Winterizing your home means extending the life of your fuel supply by insulating walls and attics, caulking and weather-stripping doors and windows, and installing storm windows or covering windows with plastic. Some insulation projects can be implemented now, while other larger projects (like window replacement) require warm weather to complete.
In addition to big projects, there are numerous small ways you can winterize your home, and be ready for the severe cold and memorable storms that are possible. It is never too late to take these steps. Here are some suggestions of easy steps that make a difference:
- Clear rain gutters; repair roof leaks and cut away tree branches that could fall on a house or other structure during a storm.
- Maintain heating equipment and chimneys by having them cleaned and inspected every year.
- Insulate pipes with insulation or newspapers and plastic and allow faucets to drip a little during cold weather to avoid freezing. Running water, even at a trickle, helps prevent pipes from freezing.
- Invest in cellular blinds or insulating curtains for all windows and glass doors. Keep them drawn at night, and when sunny open them up for passive solar gain during the day.
- Install a new WiFi Thermostat. This handy device allows you to monitor the temperature of your home, even when you are away. If extreme cold comes through when you are on vacation you can check in and be assured your house is not freezing up.
- Be sure your home has sufficient supply of heating fuel. During extreme weather, it may become difficult for us to get to your home to make deliveries due to obstructed roads or extreme icing. Keeping a minimum of at least 1/4 tank is good sense – and means running out is unlikely even if roads are closed for a couple days. Having a back-up fuel, such as wood, and even a whole house generator is also good idea.
- Be ready for snow and ice removal – shovels, rock salt, sand. Prevent injury and stretch and don’t overdo it as you scoop up the snow. Be sure to clear snow off your roof before ice forms.
- Are your Emergency kits ready?
- In your car you may want to have: a shovel, windshield scraper and small broom, flashlight, battery powered radio, extra batteries, blanket(s), snow boots, first aid kit with pocket knife, tow chain or rope, road salt and sand, booster cables, emergency flares, fluorescent distress flag.
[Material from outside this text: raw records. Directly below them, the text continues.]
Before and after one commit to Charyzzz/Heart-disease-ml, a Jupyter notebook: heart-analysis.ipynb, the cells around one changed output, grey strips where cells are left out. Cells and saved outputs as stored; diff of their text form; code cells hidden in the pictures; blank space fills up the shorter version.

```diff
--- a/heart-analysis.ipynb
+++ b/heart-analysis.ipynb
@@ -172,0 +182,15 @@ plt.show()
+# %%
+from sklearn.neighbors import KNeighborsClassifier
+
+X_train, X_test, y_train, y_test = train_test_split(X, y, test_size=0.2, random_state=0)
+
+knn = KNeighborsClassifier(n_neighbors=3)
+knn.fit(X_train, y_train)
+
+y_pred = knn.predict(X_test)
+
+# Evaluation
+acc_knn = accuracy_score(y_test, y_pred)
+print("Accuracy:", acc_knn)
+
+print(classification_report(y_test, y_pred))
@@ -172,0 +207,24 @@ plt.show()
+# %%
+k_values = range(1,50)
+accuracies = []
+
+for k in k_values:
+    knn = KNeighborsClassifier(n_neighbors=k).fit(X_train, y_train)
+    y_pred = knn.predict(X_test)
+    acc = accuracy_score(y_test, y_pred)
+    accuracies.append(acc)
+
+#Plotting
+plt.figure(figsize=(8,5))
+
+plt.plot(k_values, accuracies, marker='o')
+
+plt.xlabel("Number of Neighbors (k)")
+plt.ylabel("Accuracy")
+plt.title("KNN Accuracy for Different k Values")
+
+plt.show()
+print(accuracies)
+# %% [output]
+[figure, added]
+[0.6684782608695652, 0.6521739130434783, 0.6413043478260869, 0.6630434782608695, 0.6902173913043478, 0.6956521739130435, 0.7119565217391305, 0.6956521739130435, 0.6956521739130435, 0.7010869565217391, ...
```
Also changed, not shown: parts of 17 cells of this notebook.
- In your home, you may need: minimum one gallon of water per person per day for at least three days, at least a three-day supply of non-perishable food, battery-powered or hand crank radio and a NOAA weather radio with tone alert and extra batteries for both, flashlight and extra batteries, first aid kit, wrench or pliers to turn off utilities, cell phone with chargers (battery or solar chargers in case power is out).